** DATA FOR ANALYSIS follows **
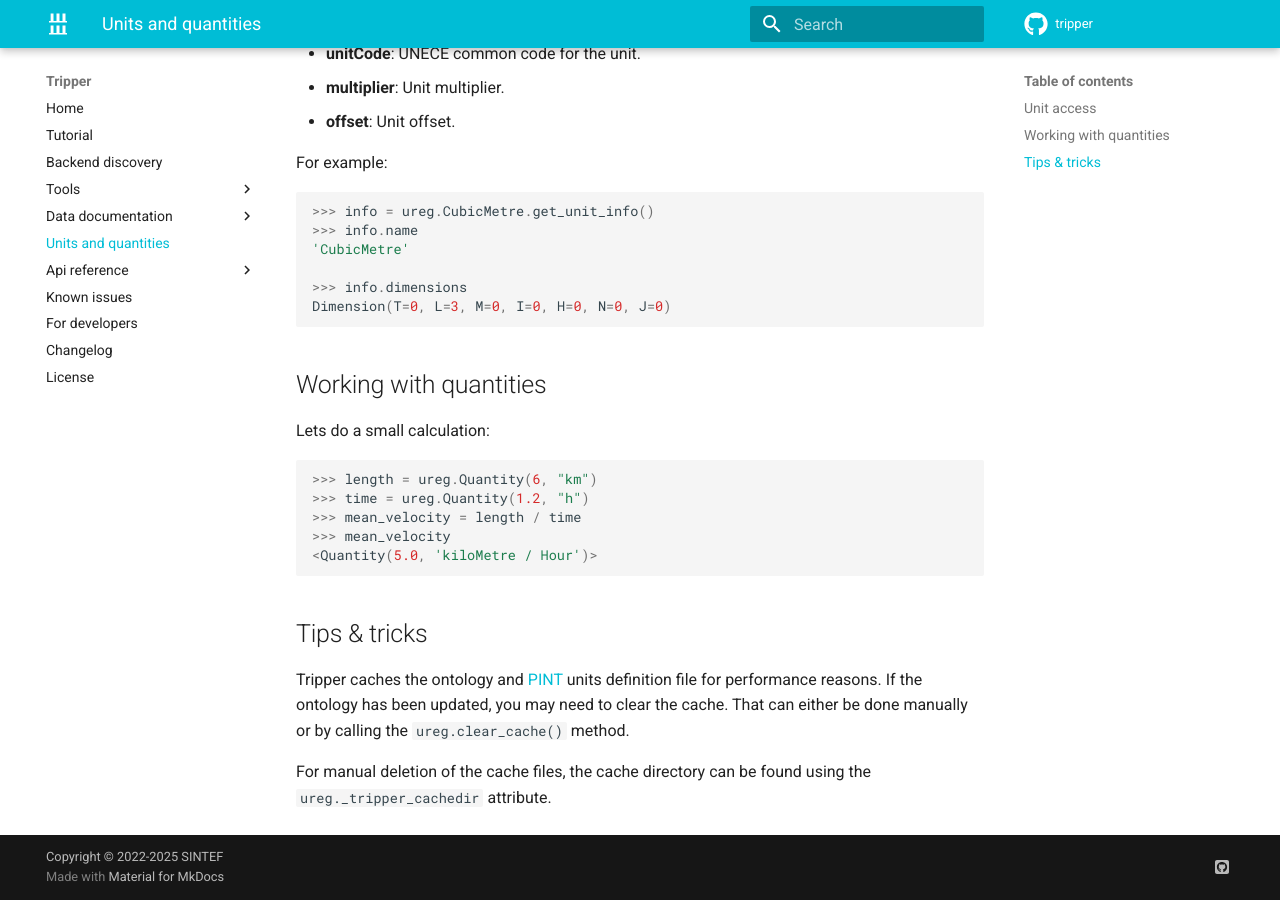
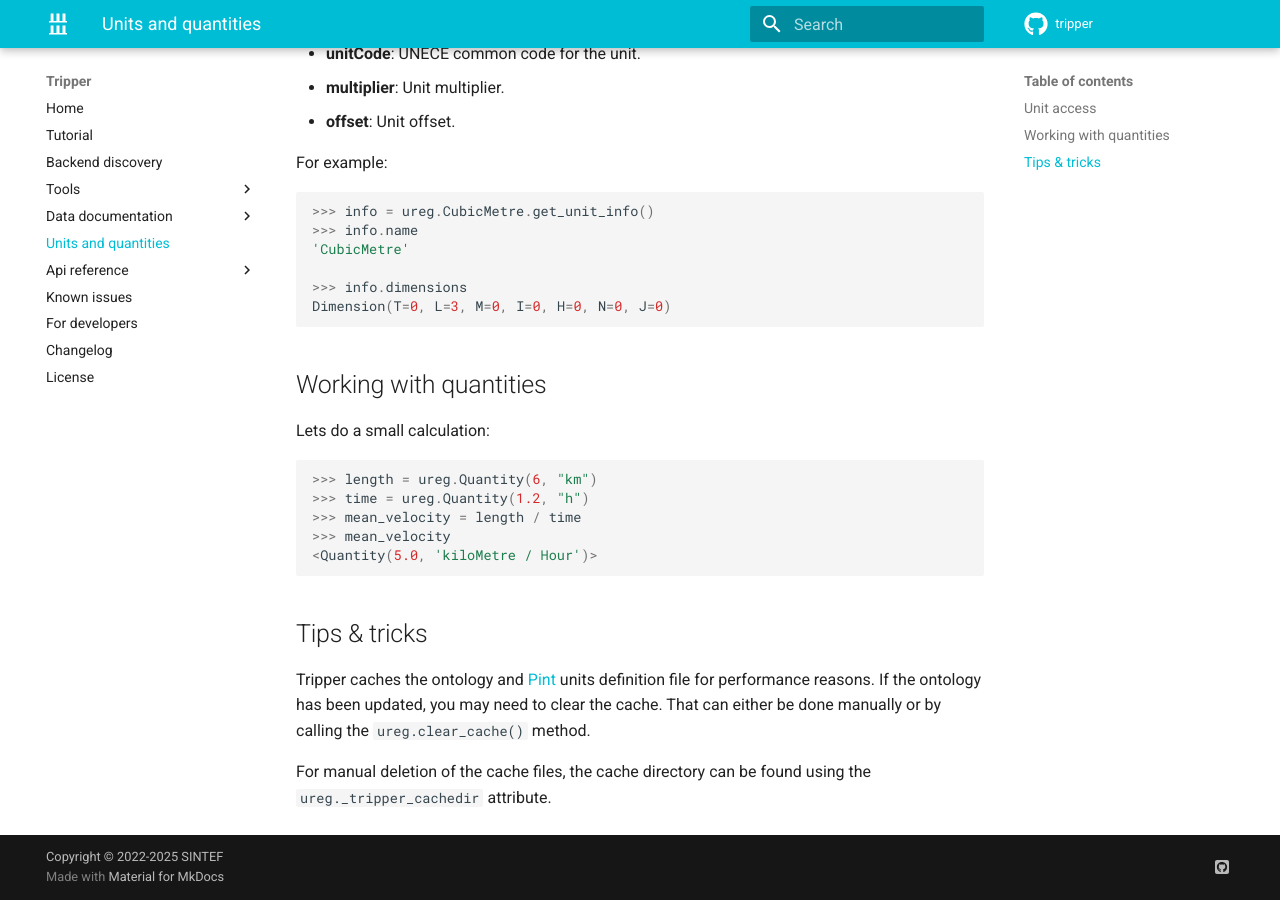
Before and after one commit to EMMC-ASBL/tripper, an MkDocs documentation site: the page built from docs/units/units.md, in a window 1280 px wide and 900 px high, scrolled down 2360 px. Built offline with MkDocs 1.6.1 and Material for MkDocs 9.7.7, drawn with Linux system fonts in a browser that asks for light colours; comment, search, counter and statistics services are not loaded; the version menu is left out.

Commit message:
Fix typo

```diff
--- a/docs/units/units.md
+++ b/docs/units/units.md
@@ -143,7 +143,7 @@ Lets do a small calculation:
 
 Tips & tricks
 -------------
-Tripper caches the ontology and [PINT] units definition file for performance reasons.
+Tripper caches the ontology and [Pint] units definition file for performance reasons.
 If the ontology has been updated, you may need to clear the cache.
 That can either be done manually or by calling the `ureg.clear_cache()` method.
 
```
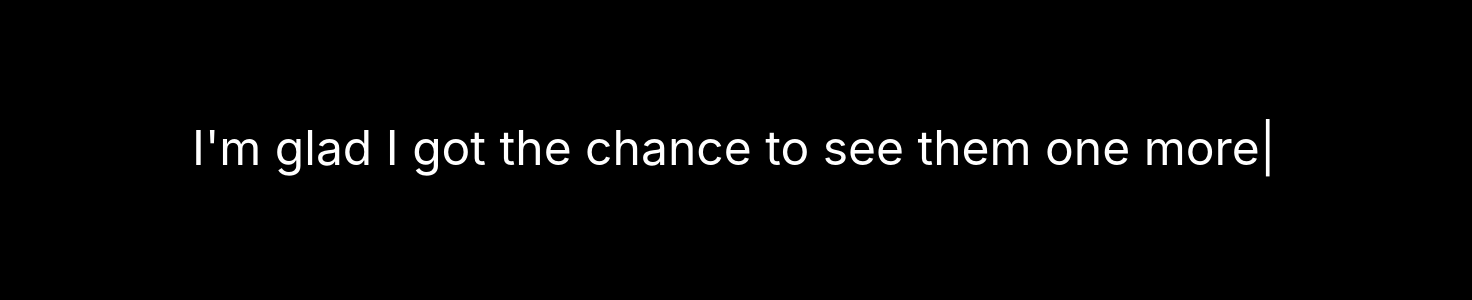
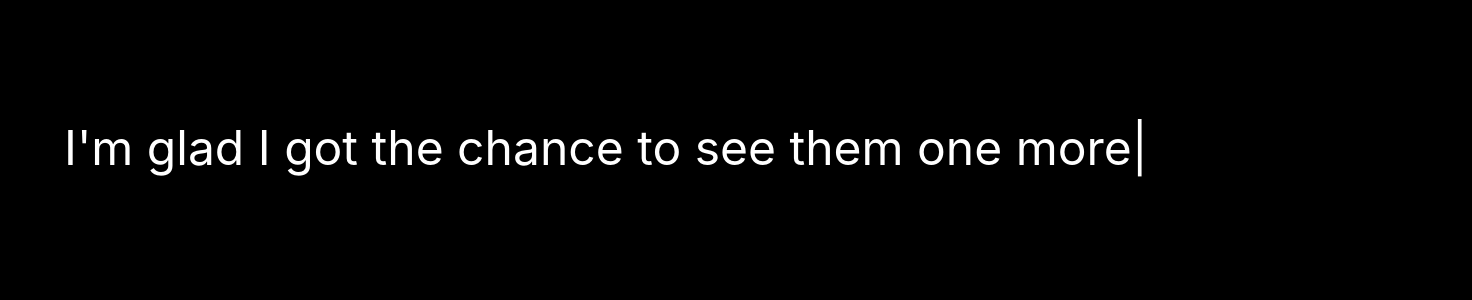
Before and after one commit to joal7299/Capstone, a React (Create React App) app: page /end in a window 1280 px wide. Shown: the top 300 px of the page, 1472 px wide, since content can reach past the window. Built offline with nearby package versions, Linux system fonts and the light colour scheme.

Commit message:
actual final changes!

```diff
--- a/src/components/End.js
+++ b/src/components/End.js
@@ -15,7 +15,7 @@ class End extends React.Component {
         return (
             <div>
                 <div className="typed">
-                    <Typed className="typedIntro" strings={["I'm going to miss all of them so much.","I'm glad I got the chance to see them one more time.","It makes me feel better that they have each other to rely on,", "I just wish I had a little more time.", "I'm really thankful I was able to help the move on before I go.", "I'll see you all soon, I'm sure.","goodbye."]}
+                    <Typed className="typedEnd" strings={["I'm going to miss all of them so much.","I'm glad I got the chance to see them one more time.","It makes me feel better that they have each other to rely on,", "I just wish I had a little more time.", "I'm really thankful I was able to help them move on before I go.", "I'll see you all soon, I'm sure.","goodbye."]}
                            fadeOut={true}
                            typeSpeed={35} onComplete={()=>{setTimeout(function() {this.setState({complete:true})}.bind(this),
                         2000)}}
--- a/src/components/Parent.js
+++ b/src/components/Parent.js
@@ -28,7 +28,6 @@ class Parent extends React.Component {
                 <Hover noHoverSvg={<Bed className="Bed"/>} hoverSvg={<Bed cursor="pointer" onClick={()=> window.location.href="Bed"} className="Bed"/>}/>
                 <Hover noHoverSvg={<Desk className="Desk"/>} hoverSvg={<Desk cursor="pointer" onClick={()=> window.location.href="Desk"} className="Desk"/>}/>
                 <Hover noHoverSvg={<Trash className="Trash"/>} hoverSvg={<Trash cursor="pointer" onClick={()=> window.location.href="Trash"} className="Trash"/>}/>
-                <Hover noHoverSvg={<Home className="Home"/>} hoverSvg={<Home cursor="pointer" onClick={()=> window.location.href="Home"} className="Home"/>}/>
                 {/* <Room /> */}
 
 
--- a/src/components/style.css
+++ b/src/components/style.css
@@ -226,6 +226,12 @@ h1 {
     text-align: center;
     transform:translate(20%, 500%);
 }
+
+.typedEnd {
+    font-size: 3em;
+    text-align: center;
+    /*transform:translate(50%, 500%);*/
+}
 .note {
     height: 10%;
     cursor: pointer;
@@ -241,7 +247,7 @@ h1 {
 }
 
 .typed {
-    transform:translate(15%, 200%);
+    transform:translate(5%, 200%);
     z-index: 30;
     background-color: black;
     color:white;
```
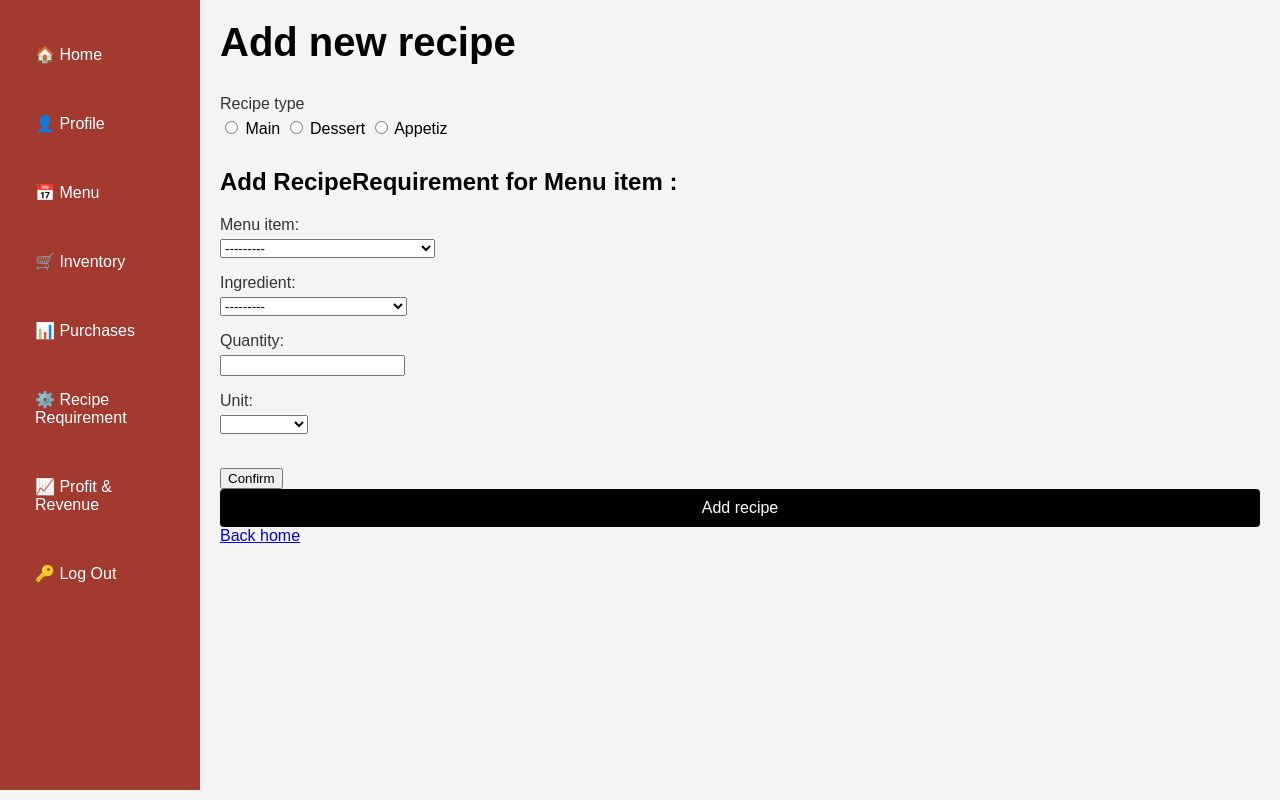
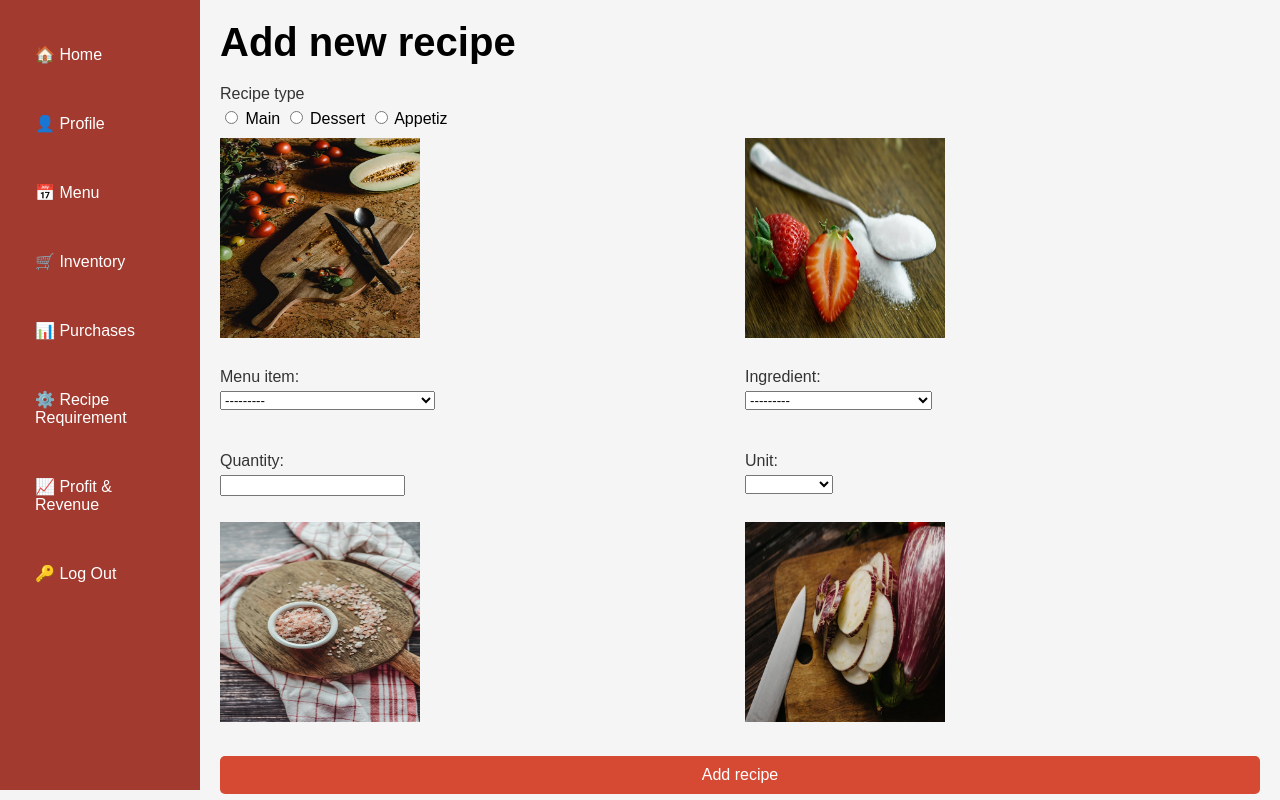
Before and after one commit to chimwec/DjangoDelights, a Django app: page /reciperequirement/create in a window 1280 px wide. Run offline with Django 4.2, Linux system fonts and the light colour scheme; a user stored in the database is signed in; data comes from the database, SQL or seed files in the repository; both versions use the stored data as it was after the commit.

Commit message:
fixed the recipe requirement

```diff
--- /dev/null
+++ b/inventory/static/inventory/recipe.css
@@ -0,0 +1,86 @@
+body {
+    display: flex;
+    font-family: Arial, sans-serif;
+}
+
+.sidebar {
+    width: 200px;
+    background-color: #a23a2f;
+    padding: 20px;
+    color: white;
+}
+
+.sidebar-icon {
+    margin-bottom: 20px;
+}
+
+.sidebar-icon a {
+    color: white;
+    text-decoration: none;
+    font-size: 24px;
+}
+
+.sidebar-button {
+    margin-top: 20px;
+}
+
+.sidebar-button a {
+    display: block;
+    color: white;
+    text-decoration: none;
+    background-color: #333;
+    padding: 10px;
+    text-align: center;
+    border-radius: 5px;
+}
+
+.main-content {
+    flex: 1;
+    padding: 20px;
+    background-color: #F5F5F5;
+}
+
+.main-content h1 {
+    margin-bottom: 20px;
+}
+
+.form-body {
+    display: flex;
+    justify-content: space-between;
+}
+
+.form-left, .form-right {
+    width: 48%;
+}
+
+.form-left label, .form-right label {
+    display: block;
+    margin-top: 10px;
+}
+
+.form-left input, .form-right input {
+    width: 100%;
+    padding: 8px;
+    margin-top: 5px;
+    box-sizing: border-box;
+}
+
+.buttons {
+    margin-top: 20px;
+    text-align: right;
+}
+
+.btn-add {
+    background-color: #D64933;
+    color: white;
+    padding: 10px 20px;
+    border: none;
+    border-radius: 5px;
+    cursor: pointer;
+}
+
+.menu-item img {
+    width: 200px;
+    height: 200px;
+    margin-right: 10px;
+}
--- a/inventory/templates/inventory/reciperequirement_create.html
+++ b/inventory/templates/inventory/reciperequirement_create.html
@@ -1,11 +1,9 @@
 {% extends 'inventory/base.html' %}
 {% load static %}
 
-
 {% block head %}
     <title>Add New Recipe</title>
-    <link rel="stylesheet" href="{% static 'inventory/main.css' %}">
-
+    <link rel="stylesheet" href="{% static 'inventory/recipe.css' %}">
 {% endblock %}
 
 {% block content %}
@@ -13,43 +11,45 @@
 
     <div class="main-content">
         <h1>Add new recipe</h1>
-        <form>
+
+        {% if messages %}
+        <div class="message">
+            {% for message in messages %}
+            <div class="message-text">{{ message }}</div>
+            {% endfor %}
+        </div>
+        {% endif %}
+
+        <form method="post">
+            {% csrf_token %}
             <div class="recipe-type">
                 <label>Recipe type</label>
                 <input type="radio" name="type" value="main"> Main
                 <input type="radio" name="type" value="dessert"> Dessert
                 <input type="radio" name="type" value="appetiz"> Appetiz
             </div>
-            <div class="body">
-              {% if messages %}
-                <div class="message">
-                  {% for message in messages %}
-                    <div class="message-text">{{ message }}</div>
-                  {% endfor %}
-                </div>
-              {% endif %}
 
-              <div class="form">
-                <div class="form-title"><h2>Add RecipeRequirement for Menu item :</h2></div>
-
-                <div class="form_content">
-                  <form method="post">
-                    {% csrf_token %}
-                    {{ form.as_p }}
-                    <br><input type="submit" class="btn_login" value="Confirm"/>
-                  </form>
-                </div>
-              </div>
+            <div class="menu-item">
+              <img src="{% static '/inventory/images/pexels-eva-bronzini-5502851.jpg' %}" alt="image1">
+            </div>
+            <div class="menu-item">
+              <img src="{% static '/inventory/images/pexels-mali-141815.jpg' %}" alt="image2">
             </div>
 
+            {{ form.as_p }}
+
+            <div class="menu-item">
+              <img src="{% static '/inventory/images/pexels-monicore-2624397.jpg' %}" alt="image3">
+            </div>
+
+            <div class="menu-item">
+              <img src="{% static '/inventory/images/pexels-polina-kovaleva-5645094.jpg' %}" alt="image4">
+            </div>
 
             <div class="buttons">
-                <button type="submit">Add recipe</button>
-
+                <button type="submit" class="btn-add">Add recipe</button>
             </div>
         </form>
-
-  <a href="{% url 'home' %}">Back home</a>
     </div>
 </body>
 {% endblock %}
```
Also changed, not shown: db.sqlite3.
** End of DATA FOR ANALYSIS **
▸ **WORK TO COMPLETE**:
Copy out each line from the preceding entries that mentions the word "margin".

▸ **ANSWER BOX**:
+    margin-bottom: 20px;
+    margin-top: 20px;
+    margin-bottom: 20px;
+    margin-top: 10px;
+    margin-top: 5px;
+    margin-top: 20px;
+    margin-right: 10px;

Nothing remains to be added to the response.